OK then, I've come as far as Mad Men and the Beatles. Do you know what I'm avoiding? I do. I am avoiding the welter of pain and residual anguish of being published for the first couple of times. It was a heady experience, to be sure, but at a certain point I fell through the ice. How on earth am I to comment on "the writer's life" without mentioning this? But if I make too much of it, I will be worse box office poison than I already am. Writers must never let on that their experiences have been anything but totally positive. Only ingrates complain.

The truth is, I have a manuscript that I believe is my very finest work, and I have no idea what to do with it, who to contact. I can't do this alone! I am turned away everywhere, before the thing has even been considered. Sorry, we're full up.

I feel as if I am recreating the cold shoulder I have experienced all my life, from every direction and in every area. Is there a way out? I have to pretend I don't need this, pretend it doesn't hurt and I am fine and I don't mind only writing about the past and writing about the Beatles.

This thing is going to die on the vine. In the words of the Beatles: "Help!
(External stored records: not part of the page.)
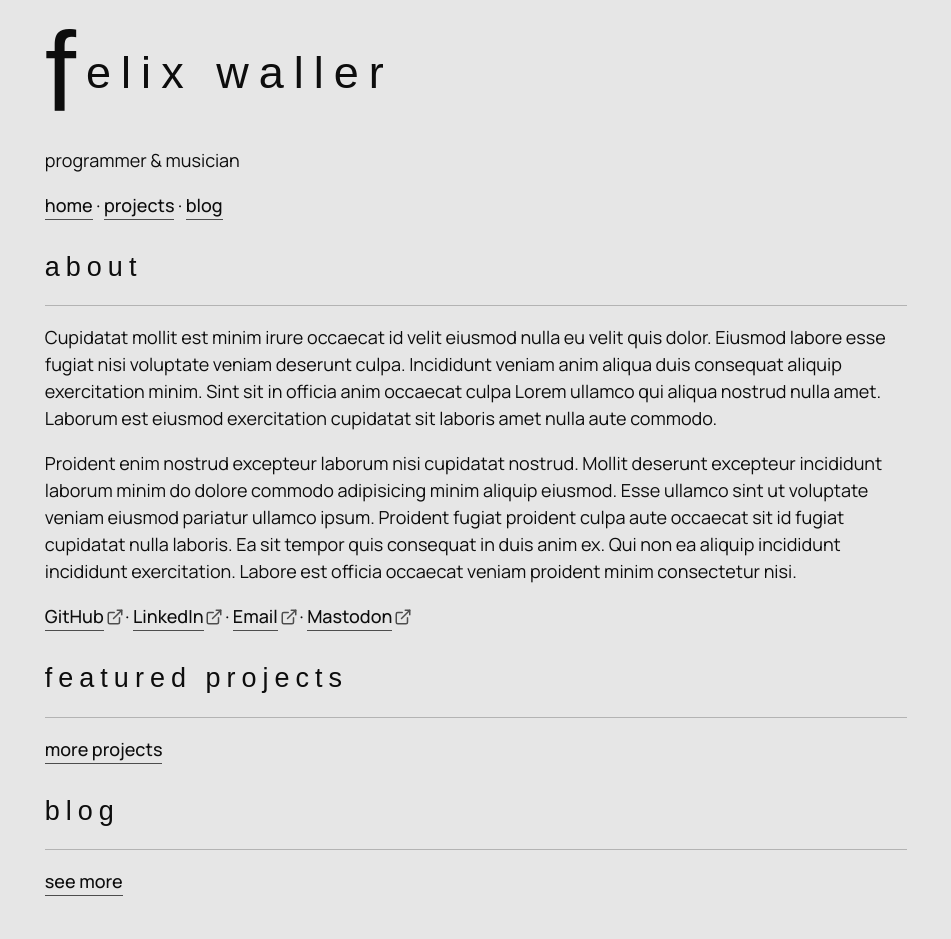
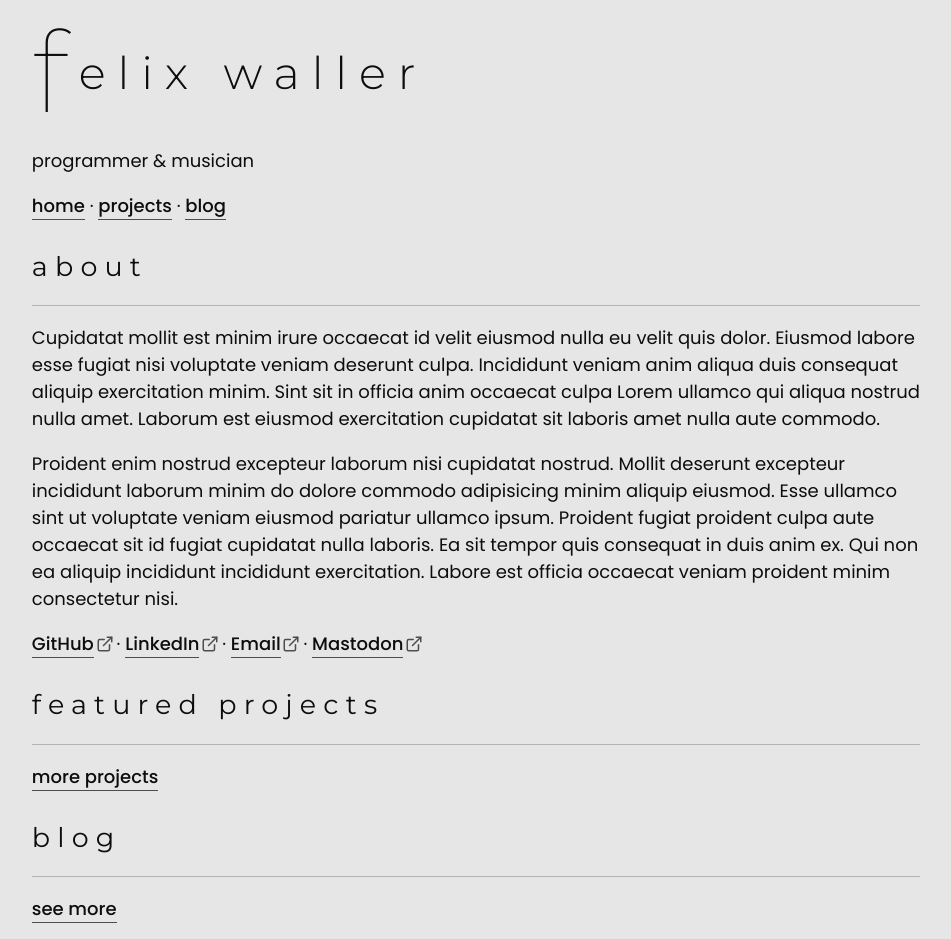
Before and after one commit to f11xter/f11xter.github.io, an Astro site: page / in a window 1280 px wide. Shown: the whole page, without its empty margins (164-1115 px from the left). Before the commit the page ends 912 px from the top, so only its background shows below. Built offline with nearby package versions, Linux system fonts and the light colour scheme; Astro itself is replaced by a stand-in of ours.

Commit message:
Update styling
- add code block styling
- update fonts

```diff
--- a/src/assets/main.css
+++ b/src/assets/main.css
@@ -37,7 +37,7 @@ body {
   color: var(--text);
   background-color: var(--bg);
 
-  font-family: "Manrope", sans-serif;
+  font-family: "Poppins", sans-serif;
   font-size: 18px;
   line-height: 1.5;
 }
@@ -103,6 +103,10 @@ h6,
   font-weight: 400;
 }
 
+h3 {
+  font-size: 1.3em;
+}
+
 .letter-spaced {
   letter-spacing: 0.4ch;
 }
--- a/src/layouts/Layout.astro
+++ b/src/layouts/Layout.astro
@@ -21,7 +21,7 @@ const { title } = Astro.props;
 		<link rel="preconnect" href="https://fonts.googleapis.com" />
 		<link rel="preconnect" href="https://fonts.gstatic.com" crossorigin />
 		<link
-			href="https://fonts.googleapis.com/css2?family=Poppins:wght@200;400;600&family=Manrope:wght@400;500&display=swap"
+			href="https://fonts.googleapis.com/css2?family=Montserrat:wght@100;300;400&family=Poppins:ital,wght@0,400;0,500;1,400&display=swap"
 			rel="stylesheet"
 		/>
 	</head>
@@ -38,7 +38,7 @@ const { title } = Astro.props;
 					marginBlockStart: "0",
 				}}
 			>
-				<span style={{ fontSize: "2.5em", fontWeight: "200" }}>f</span>
+				<span style={{ fontSize: "2.5em", fontWeight: "100" }}>f</span>
 				<span style={{ fontWeight: "300" }}>elix waller</span>
 			</p>
 
```
Also changed, not shown: src/pages/blog/[...slug].astro (+8 -0 lines).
I need somebody." After becoming a published author, after having my dream come true twice, it's an awful position to be in.